The Labour leadership contest between Corbyn and Owen Smith was largely an exercise in nostalgia, both candidates seeking to revive policies that defined an era of mass production and working-class solidarity when Labour was strong. On matters such as immigration, digital disruption, the new gig economy or the power of networks, they had little to say. They proposed a politics of opposition – against austerity, against grammar schools. But what were they for? Neither man seemed capable of embracing the “leading edge of change” or of making the imaginative leap necessary to engage the future.

So is there a politics of the left that will allow us to ride with the currents of these turbulent “new times” and thus shape rather than be flattened by them? Over the next 34 pages 18 writers, offering many perspectives, attempt to answer this and related questions as they analyse the forces shaping a world in which power is shifting to the East, wars rage unchecked in the Middle East, refugees drown en masse in the Mediterranean, technology is outstripping our capacity to understand it, and globalisation begins to fragment.

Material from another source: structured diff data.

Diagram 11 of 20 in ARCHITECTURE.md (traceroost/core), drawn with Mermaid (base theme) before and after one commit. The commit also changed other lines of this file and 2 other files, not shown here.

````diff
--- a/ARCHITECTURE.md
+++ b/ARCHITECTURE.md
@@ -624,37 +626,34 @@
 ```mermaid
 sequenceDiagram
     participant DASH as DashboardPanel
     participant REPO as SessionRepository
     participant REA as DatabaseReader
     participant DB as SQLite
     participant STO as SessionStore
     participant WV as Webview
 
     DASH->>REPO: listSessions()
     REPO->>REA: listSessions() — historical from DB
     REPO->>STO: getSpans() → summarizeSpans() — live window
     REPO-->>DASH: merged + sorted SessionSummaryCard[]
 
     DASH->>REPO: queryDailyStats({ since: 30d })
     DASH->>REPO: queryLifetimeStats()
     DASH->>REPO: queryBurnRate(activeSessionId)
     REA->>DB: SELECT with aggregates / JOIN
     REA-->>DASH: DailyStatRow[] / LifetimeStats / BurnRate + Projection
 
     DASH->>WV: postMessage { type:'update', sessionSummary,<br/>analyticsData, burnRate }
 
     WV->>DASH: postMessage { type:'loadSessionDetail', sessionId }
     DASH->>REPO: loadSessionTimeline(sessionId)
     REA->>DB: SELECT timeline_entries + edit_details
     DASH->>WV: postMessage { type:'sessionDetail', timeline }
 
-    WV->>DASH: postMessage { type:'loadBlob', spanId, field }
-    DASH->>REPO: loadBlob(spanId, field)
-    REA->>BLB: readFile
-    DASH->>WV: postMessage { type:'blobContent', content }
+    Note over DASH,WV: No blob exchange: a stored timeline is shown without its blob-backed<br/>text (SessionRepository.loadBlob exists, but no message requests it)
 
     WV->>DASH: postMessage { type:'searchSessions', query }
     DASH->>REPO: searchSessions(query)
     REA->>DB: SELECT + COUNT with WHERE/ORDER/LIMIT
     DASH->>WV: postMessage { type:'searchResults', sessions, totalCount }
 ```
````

— Jason Cowley, Editor 

Tom Kibasi on what the left fails to see

Philip Collins on why it's time for Labour to end its crisis

John Harris on why Labour is losing its heartland

Lisa Nandy on how Labour has been halted and hollowed out

David Runciman on networks and the digital revolution

John Gray on why the right, not the left, has grasped the new times

Mariana Mazzucato on why it's time for progressives to rethink capitalism

Robert Ford on why the left must reckon with the anger of those left behind

Ros Wynne-Jones on the people who need a Labour government most

Gary Gerstle on Corbyn, Sanders and the populist surge

Nick Pearce on why the left is haunted by the ghosts of the 1930s

Paul Mason on why the left must be ready to cause a commotion

Neal Lawson on what the new, 21st-century left needs now

Charles Leadbeater explains why we are all existentialists now

John Bew mourns the lost left

Marc Stears on why democracy is a long, hard, slow business

Vince Cable on how a financial crisis empowered the right

David Miliband on why the left needs to move forward, not back

This article first appeared in the 22 September 2016 issue of the New Statesman, The New Times